Teens who spend time online not dorks after all – study
Get more sex, drink more. Don't wear seatbelts either
News today which upsets the stereotype of teenagers who spend a lot of time online or otherwise fooling with computers: rather than being lonely dorks with poor social skills who seldom leave their bedrooms, such kids are in fact more likely to get squiffy, have sex and even to take drugs than their less tech-savvy peers.
The revelations come in research conducted lately in Canada among 10 to 16-year-olds by epidemiology PhD candidate Valerie Carson.
"This research is based on social cognitive theory, which suggests that seeing people engaged in a behaviour is a way of learning that behaviour," explains Carson. "Since adolescents are exposed to considerable screen time – over 4.5 hours on average each day – they're constantly seeing images of behaviours they can then potentially adopt."
Apparently the study found that high computer use was associated with approximately 50 per cent increased engagement with "smoking, drunkenness, non-use of seatbelts, cannabis and illicit drug use, and unprotected sex". High television use was also associated with a modestly increased engagement in these activities.
According to Ms Carson this is because TV is much more effectively controlled and censored in order to prevent impressionable youths seeing people puffing tabs or jazz cigarettes while indulging in unprotected sex etc. The driving without seatbelts thing seems a bit odd until one reflects that old episodes of the The Professionals, the Rockford Files etc are no doubt torrent favourites.

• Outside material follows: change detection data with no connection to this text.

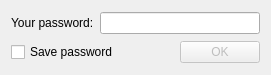
The window that plugins/icq/passworddialog.ui (Winand/mqutim) describes before a commit, drawn with Qt 5.
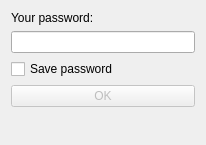
The same window after the commit. Icons and pictures are not drawn.

Diff of the .ui file:
```diff
--- a/plugins/icq/passworddialog.ui
+++ b/plugins/icq/passworddialog.ui
@@ -5,22 +5,22 @@
    <rect>
     <x>0</x>
     <y>0</y>
-    <width>271</width>
-    <height>75</height>
+    <width>206</width>
+    <height>145</height>
    </rect>
   </property>
   <property name="windowTitle" >
    <string>Enter your password</string>
   </property>
-  <layout class="QGridLayout" >
-   <item row="0" column="0" >
+  <layout class="QVBoxLayout" name="verticalLayout" >
+   <item>
     <widget class="QLabel" name="passwordLabel" >
      <property name="text" >
       <string>Your password:</string>
      </property>
     </widget>
    </item>
-   <item row="0" column="1" colspan="2" >
+   <item>
     <widget class="QLineEdit" name="passwordEdit" >
      <property name="maxLength" >
       <number>16</number>
@@ -30,14 +30,14 @@
      </property>
     </widget>
    </item>
-   <item row="1" column="0" colspan="2" >
+   <item>
     <widget class="QCheckBox" name="saveBox" >
      <property name="text" >
       <string>Save password</string>
      </property>
     </widget>
    </item>
-   <item row="1" column="2" >
+   <item>
     <widget class="QPushButton" name="saveButton" >
      <property name="enabled" >
       <bool>false</bool>
@@ -50,6 +50,19 @@
      </property>
     </widget>
    </item>
+   <item>
+    <spacer name="verticalSpacer" >
+     <property name="orientation" >
+      <enum>Qt::Vertical</enum>
+     </property>
+     <property name="sizeHint" stdset="0" >
+      <size>
+       <width>20</width>
+       <height>40</height>
+      </size>
+     </property>
+    </spacer>
+   </item>
   </layout>
  </widget>
  <layoutdefault spacing="6" margin="11" />
```
Left out of the diff: 4 changed lines with no effect on the pictures.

"TV and video games have more established protocols in terms of censorship, but internet protocols aren't as established," says Ms Carson. "Parents can make use of programs that control access to the internet, but adolescents in this age group are quite savvy about technology and the internet. It's possible that these types of controls aren't effective in blocking all undesirable websites."
If you want to you can read Carson and her colleagues' paper here, courtesy of the journal Preventive Medicine. ®
oooooh and online survey
since I spend all my time in the basement surfing the internet, I will enjoy this. Let's see:
Question 1, do you have sex?
Oh crap, better make something up quick, "10 times a night". Yeah that ought to stick.
Question 2, do you wear a seat belt?
Well I don't own a car, so no.
Question 3, do you partake in the consumption of alcohol?
I am partaking in it now.
Question 4, how many friends do you have?
I will just put 7, as that is the number of n00bs I have pwned today.
Teens who spend time online not dorks after all..
That's what I was trying to tell them while they were flushing my head down the toilet.
Missing the point
Just using a computer to browse social networks isn't the same as writing the next great social application or hacking NASA looking for extraterrestrials. I'll bet that there are still a large number of "lonely dorks" out there. Too much emphasis is given today to the supposed ability to use a computer mistaking that for understanding them and being able to USE them.
The ability to click a link does not a dork make, lonely or otherwise.